Reimagine corn husks

NXplorers students in the University of San Carlos in the Philippines developed a method to repurpose corn husks and convert them into bioplastic, helping to solve the increasing problem of waste and plastic pollution in one of the country’s largest and most highly populated cities, Cebu City.

Waste management is one of the most pressing issues facing the world today. For highly progressive and heavily populated areas, like Cebu City, the use of plastic has aggravated this problem. Studies show that by the year 2050, the amount of plastic will surpass the number of fish in the world’s oceans, with a ratio of at least 1:1, which inherently endangers our water supply.

Meanwhile, corn, a widely produced crop in the region used in both the food and feeds industry, adds to the waste problem. Each year, 4.4 million tonnes of corn waste is discarded and thrown away from corn production.

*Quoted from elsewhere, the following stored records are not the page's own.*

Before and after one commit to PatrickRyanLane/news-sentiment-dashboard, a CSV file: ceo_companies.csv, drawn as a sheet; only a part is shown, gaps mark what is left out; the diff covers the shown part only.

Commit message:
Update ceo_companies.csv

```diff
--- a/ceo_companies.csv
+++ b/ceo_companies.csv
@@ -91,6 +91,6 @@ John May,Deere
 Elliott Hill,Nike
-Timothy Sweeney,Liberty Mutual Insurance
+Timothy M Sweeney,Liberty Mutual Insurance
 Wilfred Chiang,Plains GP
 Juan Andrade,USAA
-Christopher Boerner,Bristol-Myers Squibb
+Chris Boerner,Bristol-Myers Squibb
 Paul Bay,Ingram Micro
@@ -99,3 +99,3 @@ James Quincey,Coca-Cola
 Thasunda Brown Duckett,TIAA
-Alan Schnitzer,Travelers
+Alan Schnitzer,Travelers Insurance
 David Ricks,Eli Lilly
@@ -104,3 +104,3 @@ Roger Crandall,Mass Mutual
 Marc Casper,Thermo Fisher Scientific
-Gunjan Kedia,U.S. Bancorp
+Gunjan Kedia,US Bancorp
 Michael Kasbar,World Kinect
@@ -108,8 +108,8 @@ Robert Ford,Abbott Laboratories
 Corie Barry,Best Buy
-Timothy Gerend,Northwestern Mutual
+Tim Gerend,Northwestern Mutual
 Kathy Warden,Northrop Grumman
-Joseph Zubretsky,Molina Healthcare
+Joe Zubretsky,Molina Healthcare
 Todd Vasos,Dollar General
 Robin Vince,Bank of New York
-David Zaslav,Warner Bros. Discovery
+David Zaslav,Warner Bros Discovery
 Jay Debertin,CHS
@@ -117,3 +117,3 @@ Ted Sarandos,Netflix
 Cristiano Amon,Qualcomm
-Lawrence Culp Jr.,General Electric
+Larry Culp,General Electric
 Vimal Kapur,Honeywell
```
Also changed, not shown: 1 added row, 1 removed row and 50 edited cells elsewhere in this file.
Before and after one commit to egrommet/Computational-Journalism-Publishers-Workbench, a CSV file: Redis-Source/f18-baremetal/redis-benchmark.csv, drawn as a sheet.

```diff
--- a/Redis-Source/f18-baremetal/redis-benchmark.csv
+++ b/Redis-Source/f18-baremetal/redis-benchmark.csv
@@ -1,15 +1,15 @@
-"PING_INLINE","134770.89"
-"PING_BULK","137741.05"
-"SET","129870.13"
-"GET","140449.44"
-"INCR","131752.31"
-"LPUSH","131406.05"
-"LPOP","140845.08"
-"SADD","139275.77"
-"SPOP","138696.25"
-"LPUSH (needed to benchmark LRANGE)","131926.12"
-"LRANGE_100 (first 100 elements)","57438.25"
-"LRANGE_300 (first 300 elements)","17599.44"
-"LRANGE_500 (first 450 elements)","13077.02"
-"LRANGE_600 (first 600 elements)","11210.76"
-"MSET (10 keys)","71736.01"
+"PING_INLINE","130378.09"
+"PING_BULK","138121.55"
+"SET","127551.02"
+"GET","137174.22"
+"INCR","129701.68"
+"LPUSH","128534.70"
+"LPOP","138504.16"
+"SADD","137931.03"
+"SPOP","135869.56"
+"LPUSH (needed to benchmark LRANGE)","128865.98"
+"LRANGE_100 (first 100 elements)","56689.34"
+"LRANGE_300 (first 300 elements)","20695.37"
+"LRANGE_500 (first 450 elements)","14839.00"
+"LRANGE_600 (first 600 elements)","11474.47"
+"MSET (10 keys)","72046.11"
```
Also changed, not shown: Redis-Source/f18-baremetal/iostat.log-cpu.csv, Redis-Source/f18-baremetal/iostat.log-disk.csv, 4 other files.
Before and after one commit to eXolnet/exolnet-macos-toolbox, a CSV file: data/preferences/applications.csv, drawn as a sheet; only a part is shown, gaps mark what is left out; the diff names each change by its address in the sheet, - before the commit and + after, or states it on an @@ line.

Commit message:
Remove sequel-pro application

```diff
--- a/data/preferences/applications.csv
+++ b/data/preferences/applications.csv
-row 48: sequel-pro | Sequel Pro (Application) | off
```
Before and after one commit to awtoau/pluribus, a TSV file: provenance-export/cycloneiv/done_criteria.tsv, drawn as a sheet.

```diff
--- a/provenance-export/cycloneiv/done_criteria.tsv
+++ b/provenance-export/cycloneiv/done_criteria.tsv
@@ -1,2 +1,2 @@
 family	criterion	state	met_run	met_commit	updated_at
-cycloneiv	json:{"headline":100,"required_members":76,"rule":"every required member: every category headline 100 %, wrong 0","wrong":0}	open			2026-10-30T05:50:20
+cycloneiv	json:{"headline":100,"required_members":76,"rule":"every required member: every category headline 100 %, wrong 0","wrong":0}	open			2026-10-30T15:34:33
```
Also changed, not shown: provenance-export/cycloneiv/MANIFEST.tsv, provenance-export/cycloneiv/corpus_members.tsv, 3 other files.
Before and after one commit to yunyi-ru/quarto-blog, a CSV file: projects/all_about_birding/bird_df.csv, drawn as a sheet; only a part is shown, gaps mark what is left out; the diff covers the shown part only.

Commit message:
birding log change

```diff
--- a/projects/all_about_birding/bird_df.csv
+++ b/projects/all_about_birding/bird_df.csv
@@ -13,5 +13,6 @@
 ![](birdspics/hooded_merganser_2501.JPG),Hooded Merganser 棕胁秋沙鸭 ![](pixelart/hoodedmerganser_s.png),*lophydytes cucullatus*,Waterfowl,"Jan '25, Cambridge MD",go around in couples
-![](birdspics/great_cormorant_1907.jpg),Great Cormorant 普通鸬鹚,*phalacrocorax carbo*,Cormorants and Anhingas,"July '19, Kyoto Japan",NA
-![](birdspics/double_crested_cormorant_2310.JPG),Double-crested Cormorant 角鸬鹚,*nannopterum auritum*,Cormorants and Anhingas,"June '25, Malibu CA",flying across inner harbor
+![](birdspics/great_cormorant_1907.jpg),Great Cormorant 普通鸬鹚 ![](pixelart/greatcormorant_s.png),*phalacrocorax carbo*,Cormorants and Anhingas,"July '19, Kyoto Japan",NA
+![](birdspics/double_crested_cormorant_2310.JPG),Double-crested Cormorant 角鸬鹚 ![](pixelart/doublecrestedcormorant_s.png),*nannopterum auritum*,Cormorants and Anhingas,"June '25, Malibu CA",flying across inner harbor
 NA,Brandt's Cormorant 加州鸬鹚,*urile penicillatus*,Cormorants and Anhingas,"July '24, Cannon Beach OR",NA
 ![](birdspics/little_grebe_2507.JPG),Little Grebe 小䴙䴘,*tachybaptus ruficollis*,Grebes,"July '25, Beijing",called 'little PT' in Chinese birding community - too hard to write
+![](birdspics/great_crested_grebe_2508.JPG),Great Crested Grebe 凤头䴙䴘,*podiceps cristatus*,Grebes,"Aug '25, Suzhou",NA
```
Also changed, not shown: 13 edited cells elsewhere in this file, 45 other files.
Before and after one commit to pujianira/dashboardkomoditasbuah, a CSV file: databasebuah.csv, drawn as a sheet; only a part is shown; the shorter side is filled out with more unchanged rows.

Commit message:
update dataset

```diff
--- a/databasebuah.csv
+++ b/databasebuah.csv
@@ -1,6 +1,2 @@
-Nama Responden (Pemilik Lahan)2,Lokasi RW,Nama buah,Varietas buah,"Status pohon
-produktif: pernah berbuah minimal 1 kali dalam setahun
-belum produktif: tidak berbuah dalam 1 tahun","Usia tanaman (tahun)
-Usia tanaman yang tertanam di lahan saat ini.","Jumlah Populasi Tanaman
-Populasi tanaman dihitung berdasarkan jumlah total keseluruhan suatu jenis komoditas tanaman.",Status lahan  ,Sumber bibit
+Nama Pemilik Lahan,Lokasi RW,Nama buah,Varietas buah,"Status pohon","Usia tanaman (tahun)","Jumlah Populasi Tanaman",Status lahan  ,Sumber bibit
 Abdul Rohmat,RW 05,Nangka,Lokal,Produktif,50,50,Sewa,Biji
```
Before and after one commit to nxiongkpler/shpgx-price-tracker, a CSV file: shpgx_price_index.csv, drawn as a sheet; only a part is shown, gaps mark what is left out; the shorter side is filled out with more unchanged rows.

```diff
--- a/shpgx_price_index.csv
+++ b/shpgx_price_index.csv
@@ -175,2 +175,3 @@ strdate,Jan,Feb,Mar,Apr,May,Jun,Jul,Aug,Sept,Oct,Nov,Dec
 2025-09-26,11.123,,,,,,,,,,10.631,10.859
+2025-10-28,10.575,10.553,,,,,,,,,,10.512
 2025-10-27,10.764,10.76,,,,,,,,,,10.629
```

NXplorers students from the University of San Carlos saw an opportunity to develop a local and sustainable solution to this ever-growing global waste problem. They took abundant and readily available resources in their community – waste corn husks and seaweed - to produce bioplastic, a biodegradable version of the current plastics commonly used for packaging.

Students used NXthinking and the NXplorers toolkit, a set of tools and methodologies that help students think critically and creatively. These are the steps they followed…

Reframe the problem

The students saw their local community’s growing waste management problem, which was caused mainly by the massive use of non-biodegradable plastic and aggravated by the additional corn husk waste from corn production. Instead of discarding this waste, they decided to use it as the main material for their zero-waste approach to a global problem.

Reinvent bioplastics

The NXplorers students harnessed the fiber from corn husk waste and combined it with another locally available organic material: seaweed, or ‘guso’ in local dialect. The carrageenan component of the seaweed acts as the binding and emulsifying agent that helps create a bioplastic, that degrades much faster than commercial plastics used as packaging. Both components in making this are locally sourced with almost zero to minimal cost.

A NXplorers student from the University of San Carlos is testing a liquified component of the bioplastic
A NXplorers student from the University of San Carlos is testing a liquified component of the bioplastic

Rethink waste management in the Philippines

This new corn husk and seaweed-based bioplastic offers an accessible and localized way to slowly replace commercial plastics. With its natural and degradable properties, this alternative poses no threat to the environment and contributes to the country’s sustainability efforts. Promoting the use of natural alternatives would decrease the demand for non-biodegradable plastics and help ease the pollution challenges facing local communities today. Globally, it could pave the way to ending plastic dependency and prioritizing more sustainable solutions to waste management instead.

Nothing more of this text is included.